• PROBLEM REQUIREMENTS:
Nothing in the records should change; write them all out exactly.
——
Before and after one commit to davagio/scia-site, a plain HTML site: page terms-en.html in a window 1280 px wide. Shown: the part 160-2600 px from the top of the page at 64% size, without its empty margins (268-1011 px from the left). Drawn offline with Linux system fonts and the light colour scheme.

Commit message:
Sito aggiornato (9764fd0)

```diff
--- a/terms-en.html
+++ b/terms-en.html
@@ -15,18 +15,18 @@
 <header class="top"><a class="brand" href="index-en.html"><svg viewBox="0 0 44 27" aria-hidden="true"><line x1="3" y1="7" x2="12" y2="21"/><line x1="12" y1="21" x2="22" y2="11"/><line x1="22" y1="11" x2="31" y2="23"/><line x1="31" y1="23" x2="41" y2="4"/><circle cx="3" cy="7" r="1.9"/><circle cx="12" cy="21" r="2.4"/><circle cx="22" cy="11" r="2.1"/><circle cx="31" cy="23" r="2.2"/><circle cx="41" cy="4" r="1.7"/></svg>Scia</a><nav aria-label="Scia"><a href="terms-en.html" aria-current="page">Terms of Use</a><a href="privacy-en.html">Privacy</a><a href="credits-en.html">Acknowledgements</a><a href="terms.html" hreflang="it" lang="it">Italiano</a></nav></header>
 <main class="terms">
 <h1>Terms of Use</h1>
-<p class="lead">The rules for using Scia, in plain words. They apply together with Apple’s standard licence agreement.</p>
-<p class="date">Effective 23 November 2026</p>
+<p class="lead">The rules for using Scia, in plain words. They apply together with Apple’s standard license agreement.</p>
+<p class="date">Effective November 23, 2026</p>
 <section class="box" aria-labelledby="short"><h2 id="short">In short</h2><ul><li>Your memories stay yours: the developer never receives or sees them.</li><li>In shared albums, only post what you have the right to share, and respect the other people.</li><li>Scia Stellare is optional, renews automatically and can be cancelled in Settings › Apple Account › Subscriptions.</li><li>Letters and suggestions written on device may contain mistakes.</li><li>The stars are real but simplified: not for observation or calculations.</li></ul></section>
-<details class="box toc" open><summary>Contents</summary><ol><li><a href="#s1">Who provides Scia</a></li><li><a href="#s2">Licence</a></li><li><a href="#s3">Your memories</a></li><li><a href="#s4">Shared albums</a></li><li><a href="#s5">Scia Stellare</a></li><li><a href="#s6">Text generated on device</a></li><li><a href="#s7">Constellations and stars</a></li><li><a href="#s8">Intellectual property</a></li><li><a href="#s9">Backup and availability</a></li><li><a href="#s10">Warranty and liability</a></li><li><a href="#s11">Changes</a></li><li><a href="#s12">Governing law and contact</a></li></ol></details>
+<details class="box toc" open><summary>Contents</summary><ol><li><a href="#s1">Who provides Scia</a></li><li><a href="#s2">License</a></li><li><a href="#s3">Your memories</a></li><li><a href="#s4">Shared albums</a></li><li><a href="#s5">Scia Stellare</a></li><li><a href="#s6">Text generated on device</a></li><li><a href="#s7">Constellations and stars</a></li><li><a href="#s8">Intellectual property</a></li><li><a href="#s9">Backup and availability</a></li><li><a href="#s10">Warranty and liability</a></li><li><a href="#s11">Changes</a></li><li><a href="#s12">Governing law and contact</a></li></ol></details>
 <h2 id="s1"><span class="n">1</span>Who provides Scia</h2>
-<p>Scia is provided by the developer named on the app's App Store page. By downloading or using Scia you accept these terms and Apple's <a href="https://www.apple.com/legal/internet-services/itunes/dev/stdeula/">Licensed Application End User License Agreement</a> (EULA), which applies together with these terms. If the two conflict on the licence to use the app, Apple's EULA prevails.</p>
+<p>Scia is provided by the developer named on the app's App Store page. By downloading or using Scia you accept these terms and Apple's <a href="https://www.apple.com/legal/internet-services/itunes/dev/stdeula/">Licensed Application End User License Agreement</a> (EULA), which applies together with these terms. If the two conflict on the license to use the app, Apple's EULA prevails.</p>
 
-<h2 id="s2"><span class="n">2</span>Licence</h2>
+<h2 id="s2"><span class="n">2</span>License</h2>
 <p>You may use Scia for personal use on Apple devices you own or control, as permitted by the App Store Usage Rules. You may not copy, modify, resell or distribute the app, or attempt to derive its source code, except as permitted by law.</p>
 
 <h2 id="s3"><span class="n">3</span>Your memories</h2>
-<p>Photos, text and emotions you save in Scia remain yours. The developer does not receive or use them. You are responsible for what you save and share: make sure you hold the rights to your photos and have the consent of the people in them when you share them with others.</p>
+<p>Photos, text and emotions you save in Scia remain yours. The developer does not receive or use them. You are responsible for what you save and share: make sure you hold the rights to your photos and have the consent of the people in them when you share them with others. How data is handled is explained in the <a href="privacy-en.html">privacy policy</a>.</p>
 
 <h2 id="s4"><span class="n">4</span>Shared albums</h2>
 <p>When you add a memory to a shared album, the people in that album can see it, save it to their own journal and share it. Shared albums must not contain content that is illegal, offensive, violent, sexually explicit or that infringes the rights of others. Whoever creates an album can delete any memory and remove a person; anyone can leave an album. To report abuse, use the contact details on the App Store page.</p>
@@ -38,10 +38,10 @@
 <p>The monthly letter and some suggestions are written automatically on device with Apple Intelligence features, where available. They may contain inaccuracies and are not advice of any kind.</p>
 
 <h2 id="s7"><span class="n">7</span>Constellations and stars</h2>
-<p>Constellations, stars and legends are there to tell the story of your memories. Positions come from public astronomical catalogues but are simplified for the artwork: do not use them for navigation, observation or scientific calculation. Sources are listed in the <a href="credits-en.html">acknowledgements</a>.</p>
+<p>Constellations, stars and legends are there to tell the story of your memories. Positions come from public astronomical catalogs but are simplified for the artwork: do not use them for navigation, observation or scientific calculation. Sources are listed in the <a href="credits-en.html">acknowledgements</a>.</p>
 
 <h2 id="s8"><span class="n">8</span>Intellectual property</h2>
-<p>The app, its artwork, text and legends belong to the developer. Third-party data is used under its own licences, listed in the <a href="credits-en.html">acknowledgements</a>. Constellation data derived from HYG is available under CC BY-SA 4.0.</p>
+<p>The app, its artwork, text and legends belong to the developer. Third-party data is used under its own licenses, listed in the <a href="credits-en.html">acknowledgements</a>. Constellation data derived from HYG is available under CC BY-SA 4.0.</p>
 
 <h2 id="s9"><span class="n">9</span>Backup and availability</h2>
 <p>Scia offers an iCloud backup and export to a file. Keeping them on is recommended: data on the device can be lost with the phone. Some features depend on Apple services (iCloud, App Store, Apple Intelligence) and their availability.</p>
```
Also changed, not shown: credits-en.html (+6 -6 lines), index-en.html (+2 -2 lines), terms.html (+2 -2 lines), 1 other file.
——
• ANSWER TO THE PROBLEM:
Before and after one commit to davagio/scia-site, a plain HTML site: page terms-en.html in a window 1280 px wide. Shown: the part 160-2600 px from the top of the page at 64% size, without its empty margins (268-1011 px from the left). Drawn offline with Linux system fonts and the light colour scheme.

Commit message:
Sito aggiornato (9764fd0)

```diff
--- a/terms-en.html
+++ b/terms-en.html
@@ -15,18 +15,18 @@
 <header class="top"><a class="brand" href="index-en.html"><svg viewBox="0 0 44 27" aria-hidden="true"><line x1="3" y1="7" x2="12" y2="21"/><line x1="12" y1="21" x2="22" y2="11"/><line x1="22" y1="11" x2="31" y2="23"/><line x1="31" y1="23" x2="41" y2="4"/><circle cx="3" cy="7" r="1.9"/><circle cx="12" cy="21" r="2.4"/><circle cx="22" cy="11" r="2.1"/><circle cx="31" cy="23" r="2.2"/><circle cx="41" cy="4" r="1.7"/></svg>Scia</a><nav aria-label="Scia"><a href="terms-en.html" aria-current="page">Terms of Use</a><a href="privacy-en.html">Privacy</a><a href="credits-en.html">Acknowledgements</a><a href="terms.html" hreflang="it" lang="it">Italiano</a></nav></header>
 <main class="terms">
 <h1>Terms of Use</h1>
-<p class="lead">The rules for using Scia, in plain words. They apply together with Apple’s standard licence agreement.</p>
-<p class="date">Effective 23 November 2026</p>
+<p class="lead">The rules for using Scia, in plain words. They apply together with Apple’s standard license agreement.</p>
+<p class="date">Effective November 23, 2026</p>
 <section class="box" aria-labelledby="short"><h2 id="short">In short</h2><ul><li>Your memories stay yours: the developer never receives or sees them.</li><li>In shared albums, only post what you have the right to share, and respect the other people.</li><li>Scia Stellare is optional, renews automatically and can be cancelled in Settings › Apple Account › Subscriptions.</li><li>Letters and suggestions written on device may contain mistakes.</li><li>The stars are real but simplified: not for observation or calculations.</li></ul></section>
-<details class="box toc" open><summary>Contents</summary><ol><li><a href="#s1">Who provides Scia</a></li><li><a href="#s2">Licence</a></li><li><a href="#s3">Your memories</a></li><li><a href="#s4">Shared albums</a></li><li><a href="#s5">Scia Stellare</a></li><li><a href="#s6">Text generated on device</a></li><li><a href="#s7">Constellations and stars</a></li><li><a href="#s8">Intellectual property</a></li><li><a href="#s9">Backup and availability</a></li><li><a href="#s10">Warranty and liability</a></li><li><a href="#s11">Changes</a></li><li><a href="#s12">Governing law and contact</a></li></ol></details>
+<details class="box toc" open><summary>Contents</summary><ol><li><a href="#s1">Who provides Scia</a></li><li><a href="#s2">License</a></li><li><a href="#s3">Your memories</a></li><li><a href="#s4">Shared albums</a></li><li><a href="#s5">Scia Stellare</a></li><li><a href="#s6">Text generated on device</a></li><li><a href="#s7">Constellations and stars</a></li><li><a href="#s8">Intellectual property</a></li><li><a href="#s9">Backup and availability</a></li><li><a href="#s10">Warranty and liability</a></li><li><a href="#s11">Changes</a></li><li><a href="#s12">Governing law and contact</a></li></ol></details>
 <h2 id="s1"><span class="n">1</span>Who provides Scia</h2>
-<p>Scia is provided by the developer named on the app's App Store page. By downloading or using Scia you accept these terms and Apple's <a href="https://www.apple.com/legal/internet-services/itunes/dev/stdeula/">Licensed Application End User License Agreement</a> (EULA), which applies together with these terms. If the two conflict on the licence to use the app, Apple's EULA prevails.</p>
+<p>Scia is provided by the developer named on the app's App Store page. By downloading or using Scia you accept these terms and Apple's <a href="https://www.apple.com/legal/internet-services/itunes/dev/stdeula/">Licensed Application End User License Agreement</a> (EULA), which applies together with these terms. If the two conflict on the license to use the app, Apple's EULA prevails.</p>
 
-<h2 id="s2"><span class="n">2</span>Licence</h2>
+<h2 id="s2"><span class="n">2</span>License</h2>
 <p>You may use Scia for personal use on Apple devices you own or control, as permitted by the App Store Usage Rules. You may not copy, modify, resell or distribute the app, or attempt to derive its source code, except as permitted by law.</p>
 
 <h2 id="s3"><span class="n">3</span>Your memories</h2>
-<p>Photos, text and emotions you save in Scia remain yours. The developer does not receive or use them. You are responsible for what you save and share: make sure you hold the rights to your photos and have the consent of the people in them when you share them with others.</p>
+<p>Photos, text and emotions you save in Scia remain yours. The developer does not receive or use them. You are responsible for what you save and share: make sure you hold the rights to your photos and have the consent of the people in them when you share them with others. How data is handled is explained in the <a href="privacy-en.html">privacy policy</a>.</p>
 
 <h2 id="s4"><span class="n">4</span>Shared albums</h2>
 <p>When you add a memory to a shared album, the people in that album can see it, save it to their own journal and share it. Shared albums must not contain content that is illegal, offensive, violent, sexually explicit or that infringes the rights of others. Whoever creates an album can delete any memory and remove a person; anyone can leave an album. To report abuse, use the contact details on the App Store page.</p>
@@ -38,10 +38,10 @@
 <p>The monthly letter and some suggestions are written automatically on device with Apple Intelligence features, where available. They may contain inaccuracies and are not advice of any kind.</p>
 
 <h2 id="s7"><span class="n">7</span>Constellations and stars</h2>
-<p>Constellations, stars and legends are there to tell the story of your memories. Positions come from public astronomical catalogues but are simplified for the artwork: do not use them for navigation, observation or scientific calculation. Sources are listed in the <a href="credits-en.html">acknowledgements</a>.</p>
+<p>Constellations, stars and legends are there to tell the story of your memories. Positions come from public astronomical catalogs but are simplified for the artwork: do not use them for navigation, observation or scientific calculation. Sources are listed in the <a href="credits-en.html">acknowledgements</a>.</p>
 
 <h2 id="s8"><span class="n">8</span>Intellectual property</h2>
-<p>The app, its artwork, text and legends belong to the developer. Third-party data is used under its own licences, listed in the <a href="credits-en.html">acknowledgements</a>. Constellation data derived from HYG is available under CC BY-SA 4.0.</p>
+<p>The app, its artwork, text and legends belong to the developer. Third-party data is used under its own licenses, listed in the <a href="credits-en.html">acknowledgements</a>. Constellation data derived from HYG is available under CC BY-SA 4.0.</p>
 
 <h2 id="s9"><span class="n">9</span>Backup and availability</h2>
 <p>Scia offers an iCloud backup and export to a file. Keeping them on is recommended: data on the device can be lost with the phone. Some features depend on Apple services (iCloud, App Store, Apple Intelligence) and their availability.</p>
```
Also changed, not shown: credits-en.html (+6 -6 lines), index-en.html (+2 -2 lines), terms.html (+2 -2 lines), 1 other file.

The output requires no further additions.